This course considers the basic mechanics of biological building blocks, focusing on the cytoskeleton, with examples from pathology. At the macromolecular level: weak/variable crosslinking & hydrolysis driven athermal processes. At the cellular/tissue level: cell architecture and function. Modern analytical techniques capable of single-molecule to tissue scale measurements are discussed.
Instructor: Prof. Allen Ehrlicher
*Open to students in Mechanical Engineering, Chemical Engineering, Mining and Materials Engineering, Bioresource Engineering, Human Genetics, Physiology and Quantitative Biology.

BIEN 510: Nanoparticles in the Medical Sciences (3 credits)
Introduction to the interdisciplinary field of biomedical uses of nanotechnology. Emphasis on emerging nanotechnologies and biomedical applications including nanomaterials, nanoengineering, nanotechnology-based drug delivery systems, nano-based imaging and diagnostic systems, nanotoxicology, and translating nanomedicine into clinical investigation.
Instructor: Prof.
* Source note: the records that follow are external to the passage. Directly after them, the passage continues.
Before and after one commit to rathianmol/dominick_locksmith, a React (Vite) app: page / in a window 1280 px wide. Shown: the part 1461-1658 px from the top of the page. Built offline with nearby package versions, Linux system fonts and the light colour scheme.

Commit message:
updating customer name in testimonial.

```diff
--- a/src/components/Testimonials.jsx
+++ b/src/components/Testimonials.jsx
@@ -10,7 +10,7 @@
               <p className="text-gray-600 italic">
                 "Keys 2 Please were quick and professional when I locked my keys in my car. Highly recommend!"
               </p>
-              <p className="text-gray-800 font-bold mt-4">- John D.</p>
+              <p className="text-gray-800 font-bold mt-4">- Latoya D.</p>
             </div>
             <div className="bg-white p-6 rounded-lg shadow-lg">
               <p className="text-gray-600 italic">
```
J. Matt Kinsella
*Open to students in Mechanical Engineering, Chemical Engineering, Mining and Materials Engineering, Biomedical Engineering, Bioresource Engineering, Human Genetics, Physiology and Quantitative Biology.

BIEN 520: High Throughput Bioanalytical Devices (3 credits)
Introduction to the field of high throughput screening (HTS) analytical techniques and devices used for genomics, proteomics and other “omics” approaches, as well as for diagnostics, or for more special cases, e.g., screening for biomaterials. Introduction into the motivation of HTS and its fundamental physico-chemical challenges; techniques used to design, fabricate and operate HTS devices, such as microarrays and new generation DNA screening based on nanotechnology. Specific applications: DNA, protein and diagnostic and cell and tissue arrays.
Instructor: Prof. Dan Nicolau
*Open to students in Mechanical Engineering, Chemical Engineering, Mining and Materials Engineering, Biomedical Engineering, Bioresource Engineering, Human Genetics, Physiology and Quantitative Biology.

BIEN 530: Imaging and Bioanalytical Instrumentation (3 credits)
Microscopy techniques with application to biology and medicine. Practical introduction to optics and microscopy from the standpoint of biomedical research. Discussion of recent literature; hands-on experience. Topics include: optics, contrast techniques, advanced microscopy, and image analysis.
Instructor: Prof. Adam Hendricks
*Open to students in Mechanical Engineering, Mining and Materials Engineering, Biomedical Engineering, Bioresource Engineering, Human Genetics, Physiology and Quantitative Biology.